The term retained products of conception refers to a situation in which tissue related to pregnancy, such as fetal membranes or parts of the placenta, remains in uterus after delivery. The situation also can occur after spontaneous abortion (miscarriage), termination of pregnancy (elective abortion), and other situations, such as missed abortion, incomplete abortion, and stillbirth. Just to remind you of the meaning of all of these terms, a continuum of situations, consisting of threatened abortion, inevitable abortion, complete abortion, incomplete abortion, and missed abortion, all fall within the realm of spontaneous abortion, which applies to pregnancy loss occurring prior to a gestational age of 20 weeks, the halfway point of pregnancy. Beyond 20 weeks, pregnancy loss is called a stillbirth, yet often the colloquial miscarriage is applied to pregnancy loss beyond 20 weeks, at least through the second trimester, which ends at the close of the 26th gestational week. threatened abortion. This part of the spectrum technically is not a kind of pregnancy loss, because it only means that a spontaneous abortion is gearing up to occur but may not. There is a threat that it may occur because there are symptoms (pain and/or bleeding) and on ultrasound it looks as though the uterus is getting ready to expel the products of conception. But there is time to intervene with the possibility of preventing the expulsion, because the cervical os, the passageway between the uterus and the vagina, remains closed.

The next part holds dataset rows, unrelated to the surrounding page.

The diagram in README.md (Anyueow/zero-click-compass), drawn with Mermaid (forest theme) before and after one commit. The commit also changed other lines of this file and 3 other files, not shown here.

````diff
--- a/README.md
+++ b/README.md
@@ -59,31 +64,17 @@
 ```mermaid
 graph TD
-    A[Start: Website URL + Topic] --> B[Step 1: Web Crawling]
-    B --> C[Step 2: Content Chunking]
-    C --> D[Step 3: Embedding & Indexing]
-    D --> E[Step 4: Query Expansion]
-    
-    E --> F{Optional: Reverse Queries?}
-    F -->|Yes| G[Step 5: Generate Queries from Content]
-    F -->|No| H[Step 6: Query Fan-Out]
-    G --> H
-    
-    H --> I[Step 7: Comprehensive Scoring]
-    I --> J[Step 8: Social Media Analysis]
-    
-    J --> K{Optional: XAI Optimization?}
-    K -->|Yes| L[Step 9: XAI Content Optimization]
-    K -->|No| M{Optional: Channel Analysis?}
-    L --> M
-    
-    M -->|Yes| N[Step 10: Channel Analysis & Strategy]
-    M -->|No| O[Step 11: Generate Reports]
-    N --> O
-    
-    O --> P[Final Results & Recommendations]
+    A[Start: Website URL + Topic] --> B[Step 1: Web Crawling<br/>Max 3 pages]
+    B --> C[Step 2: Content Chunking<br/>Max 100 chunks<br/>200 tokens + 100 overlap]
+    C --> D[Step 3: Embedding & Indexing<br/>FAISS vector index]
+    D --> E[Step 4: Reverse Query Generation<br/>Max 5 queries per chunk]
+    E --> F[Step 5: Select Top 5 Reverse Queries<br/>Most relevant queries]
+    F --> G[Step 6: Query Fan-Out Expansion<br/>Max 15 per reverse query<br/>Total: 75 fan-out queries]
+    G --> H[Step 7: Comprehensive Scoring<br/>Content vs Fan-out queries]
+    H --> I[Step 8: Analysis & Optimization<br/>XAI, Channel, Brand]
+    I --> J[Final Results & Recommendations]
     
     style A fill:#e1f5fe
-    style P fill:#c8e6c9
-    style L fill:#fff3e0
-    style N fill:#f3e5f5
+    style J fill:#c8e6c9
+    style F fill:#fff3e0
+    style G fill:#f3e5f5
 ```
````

Next on the spectrum is an inevitable abortion, which we can include within the realm of pregnancy loss, since inevitable means that the abortion will happen no matter what, because the cervical os is open.
Missed abortion means that the embryo or fetus is no longer viable, but the uterus forgot to expel it. An incomplete abortion is when the embryo or fetus becomes non-viable and is only partly expelled. Pieces are retained, but even in the case of complete spontaneous abortion, bits of pregnancy related tissue may remain in the uterus, just as bits of pregnancy-related tissue can remain in the uterus after a normal birth, after a stillbirth, or after an elective abortion. In all of these cases, the retained products of conception can cause an infection of the uterus, such as endometritis. If the products of conception do not come out on their own soon, doctors need to intervene, medically or surgically, to remove them. An abortion that causes an infection is called a septic abortion (term that can apply either to a spontaneous abortion or an induced abortion, as either can become infected).
One major factor putting a pregnant woman at risk for retained products of conception is placenta accreta. This is a condition in which the placenta is attached too deeply into the uterus, making it difficult to separate from the uterine wall after delivery. Normally, the placenta is attached only through the endometrium, the innermost layer of uterus. In placenta accreta, however, the placenta reaches through the endometrium and is up against the myometrium (the muscular layer of the uterus) or penetrates the myometrium. The condition is subcategorized based on how deep the penetration goes. During and following delivery of the baby, placenta accreta can cause severe bleeding, while also elevating the risk of uterine rupture. This is because, when the placenta does finally separate from the placenta, it can take parts of the myometrium with it. Risk factors for placenta accreta include a previous placenta accreta, previous cesarean delivery, uterine surgery, and multiple gestation. Typically, the condition is diagnosed through ultrasound and in such cases, doctors will plan for a cesarean birth. In cases of hemorrhage, the mother can be treated with medications to control bleeding, intravenous fluids, and, if needed, transfusion of blood products. In severe cases, doctors may need to perform a cesarean hysterectomy, meaning that the baby is delivered surgically, and the uterus is removed.
Even when a pregnant woman suffers no symptoms suggestive of retained products of conception, such products may remain within her uterus. The condition can present with vaginal bleeding that does not improve over time, pelvic or lower abnormal pain, vaginal discharges, and fever, if the condition causes infection. While your obstetrician may suspect retained products of conception, the diagnosis may be confirmed with ultrasound examination.
Management of retained products of conception usually consists of surgical removal of the retained products. This is done usually by way of what doctors call dilation and curettage. This means dilating the cervix, so that the doctor can pull out the products through the cervix, usually with a vacuum aspiration and curettage. Typically, this procedure will be performed under general anesthesia. Two potential complications of the procedure are endometritis (infection of the endometrium) and Asherman syndrome, in which adhesions (scar tissue) form in the uterus. Curettage of the endometrium also can damage the basal layer of the endometrium, causing adhesions when the damaged tissue heals. The adhesions can connect different parts of the uterus together that are not supposed to be connected. These parts can include walls of the uterus attaching together or the inner lining of the cervix, causing the cervix to close. This can lead to amenorrhea and infertility.